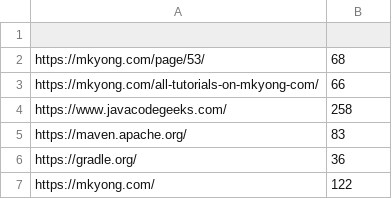
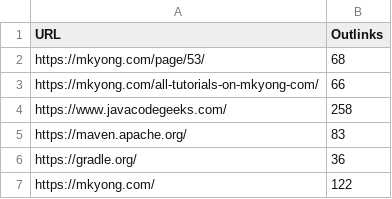
Before and after one commit to bhong192/WebCrawler, a CSV file: report.csv, drawn as a sheet; only a part is shown; the diff names each change by its address in the sheet, - before the commit and + after, or states it on an @@ line.

```diff
--- a/report.csv
+++ b/report.csv
-row 1: (empty)
+row 1: URL | Outlinks
```
Also changed, not shown: 1 other file.
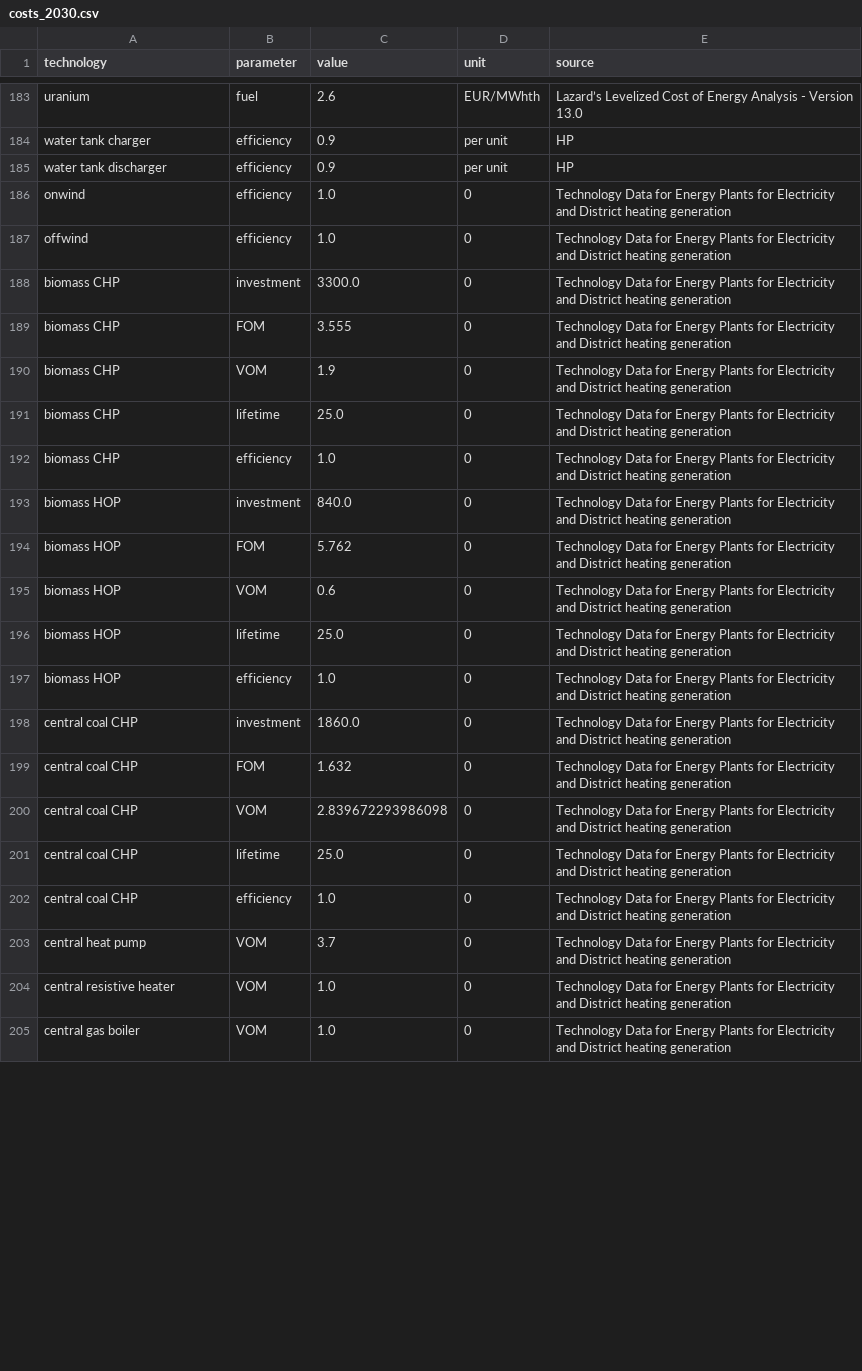
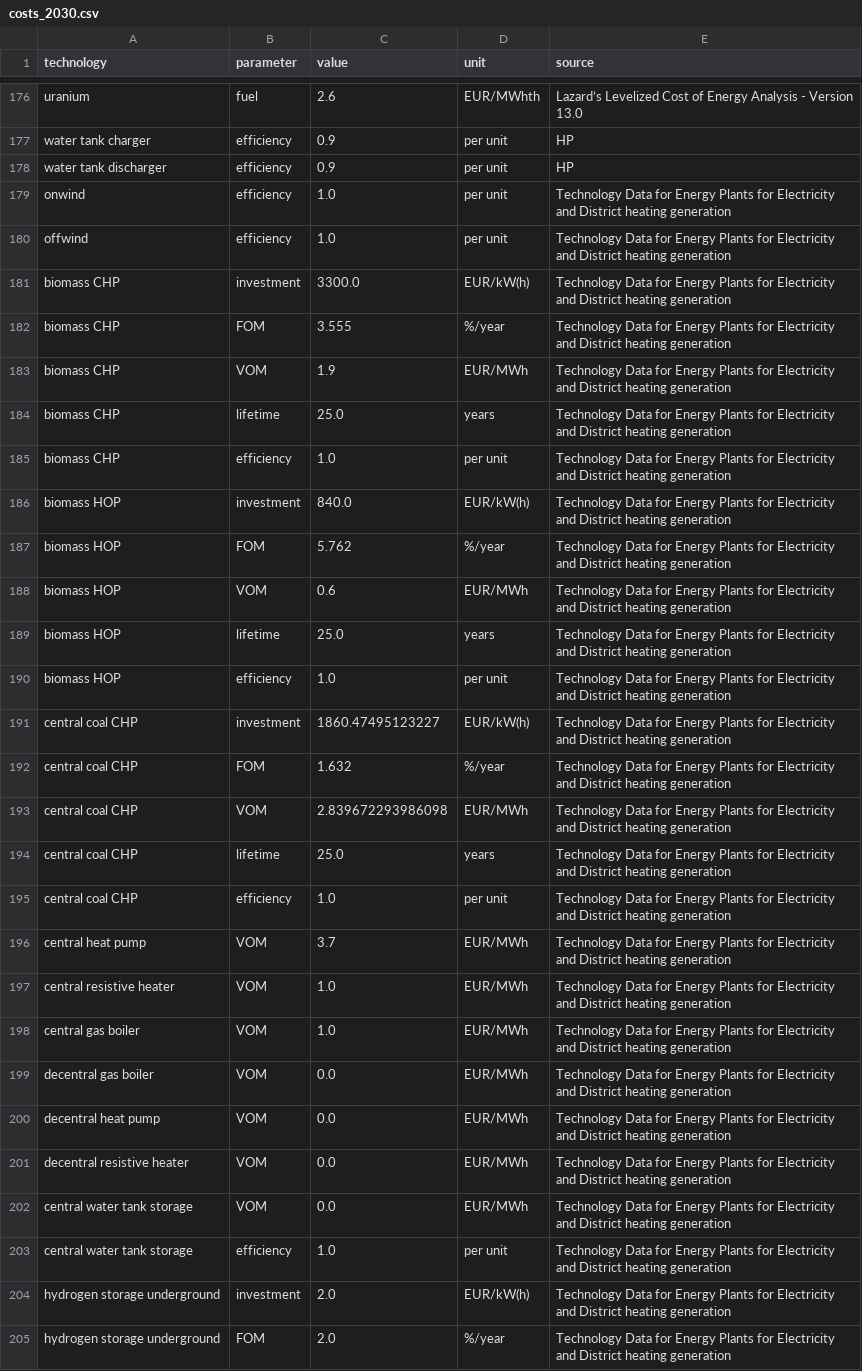
Before and after one commit to martavp/pypsa-eur-sec-30-path, a CSV file: paper_graphics/data/costs/outputs/costs_2030.csv, drawn as a sheet; only a part is shown, gaps mark what is left out; the diff covers the shown part only.

```diff
--- a/paper_graphics/data/costs/outputs/costs_2030.csv
+++ b/paper_graphics/data/costs/outputs/costs_2030.csv
@@ -185,21 +178,28 @@ water tank charger,efficiency,0.9,per unit,HP
 water tank discharger,efficiency,0.9,per unit,HP
-onwind,efficiency,1.0,0,Technology Data for Energy Plants for Electricity and District heating generation
-offwind,efficiency,1.0,0,Technology Data for Energy Plants for Electricity and District heating generation
-biomass CHP,investment,3300.0,0,Technology Data for Energy Plants for Electricity and District heating generation
-biomass CHP,FOM,3.555,0,Technology Data for Energy Plants for Electricity and District heating generation
-biomass CHP,VOM,1.9,0,Technology Data for Energy Plants for Electricity and District heating generation
-biomass CHP,lifetime,25.0,0,Technology Data for Energy Plants for Electricity and District heating generation
-biomass CHP,efficiency,1.0,0,Technology Data for Energy Plants for Electricity and District heating generation
-biomass HOP,investment,840.0,0,Technology Data for Energy Plants for Electricity and District heating generation
-biomass HOP,FOM,5.762,0,Technology Data for Energy Plants for Electricity and District heating generation
-biomass HOP,VOM,0.6,0,Technology Data for Energy Plants for Electricity and District heating generation
-biomass HOP,lifetime,25.0,0,Technology Data for Energy Plants for Electricity and District heating generation
-biomass HOP,efficiency,1.0,0,Technology Data for Energy Plants for Electricity and District heating generation
-central coal CHP,investment,1860.0,0,Technology Data for Energy Plants for Electricity and District heating generation
-central coal CHP,FOM,1.632,0,Technology Data for Energy Plants for Electricity and District heating generation
-central coal CHP,VOM,2.839672293986098,0,Technology Data for Energy Plants for Electricity and District heating generation
-central coal CHP,lifetime,25.0,0,Technology Data for Energy Plants for Electricity and District heating generation
-central coal CHP,efficiency,1.0,0,Technology Data for Energy Plants for Electricity and District heating generation
-central heat pump,VOM,3.7,0,Technology Data for Energy Plants for Electricity and District heating generation
-central resistive heater,VOM,1.0,0,Technology Data for Energy Plants for Electricity and District heating generation
-central gas boiler,VOM,1.0,0,Technology Data for Energy Plants for Electricity and District heating generation
+onwind,efficiency,1.0,per unit,Technology Data for Energy Plants for Electricity and District heating generation
+offwind,efficiency,1.0,per unit,Technology Data for Energy Plants for Electricity and District heating generation
+biomass CHP,investment,3300.0,EUR/kW(h),Technology Data for Energy Plants for Electricity and District heating generation
+biomass CHP,FOM,3.555,%/year,Technology Data for Energy Plants for Electricity and District heating generation
+biomass CHP,VOM,1.9,EUR/MWh,Technology Data for Energy Plants for Electricity and District heating generation
+biomass CHP,lifetime,25.0,years,Technology Data for Energy Plants for Electricity and District heating generation
+biomass CHP,efficiency,1.0,per unit,Technology Data for Energy Plants for Electricity and District heating generation
+biomass HOP,investment,840.0,EUR/kW(h),Technology Data for Energy Plants for Electricity and District heating generation
+biomass HOP,FOM,5.762,%/year,Technology Data for Energy Plants for Electricity and District heating generation
+biomass HOP,VOM,0.6,EUR/MWh,Technology Data for Energy Plants for Electricity and District heating generation
+biomass HOP,lifetime,25.0,years,Technology Data for Energy Plants for Electricity and District heating generation
+biomass HOP,efficiency,1.0,per unit,Technology Data for Energy Plants for Electricity and District heating generation
+central coal CHP,investment,1860.47495123227,EUR/kW(h),Technology Data for Energy Plants for Electricity and District heating generation
+central coal CHP,FOM,1.632,%/year,Technology Data for Energy Plants for Electricity and District heating generation
+central coal CHP,VOM,2.839672293986098,EUR/MWh,Technology Data for Energy Plants for Electricity and District heating generation
+central coal CHP,lifetime,25.0,years,Technology Data for Energy Plants for Electricity and District heating generation
+central coal CHP,efficiency,1.0,per unit,Technology Data for Energy Plants for Electricity and District heating generation
+central heat pump,VOM,3.7,EUR/MWh,Technology Data for Energy Plants for Electricity and District heating generation
+central resistive heater,VOM,1.0,EUR/MWh,Technology Data for Energy Plants for Electricity and District heating generation
+central gas boiler,VOM,1.0,EUR/MWh,Technology Data for Energy Plants for Electricity and District heating generation
+decentral gas boiler,VOM,0.0,EUR/MWh,Technology Data for Energy Plants for Electricity and District heating generation
+decentral heat pump,VOM,0.0,EUR/MWh,Technology Data for Energy Plants for Electricity and District heating generation
+decentral resistive heater,VOM,0.0,EUR/MWh,Technology Data for Energy Plants for Electricity and District heating generation
+central water tank storage,VOM,0.0,EUR/MWh,Technology Data for Energy Plants for Electricity and District heating generation
+central water tank storage,efficiency,1.0,per unit,Technology Data for Energy Plants for Electricity and District heating generation
+hydrogen storage underground,investment,2.0,EUR/kW(h),Technology Data for Energy Plants for Electricity and District heating generation
+hydrogen storage underground,FOM,2.0,%/year,Technology Data for Energy Plants for Electricity and District heating generation
```
Also changed, not shown: 8 added rows, 7 removed rows and 45 edited cells elsewhere in this file, paper_graphics/data/costs/outputs/costs_2025.csv, paper_graphics/data/costs/outputs/costs_2035.csv, 12 other files.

- - - - - - -

** Task to complete **
Check each line of the records for the word "report" and extract those that contain it.

** Result for this task **
Before and after one commit to bhong192/WebCrawler, a CSV file: report.csv, drawn as a sheet; only a part is shown; the diff names each change by its address in the sheet, - before the commit and + after, or states it on an @@ line.
--- a/report.csv
+++ b/report.csv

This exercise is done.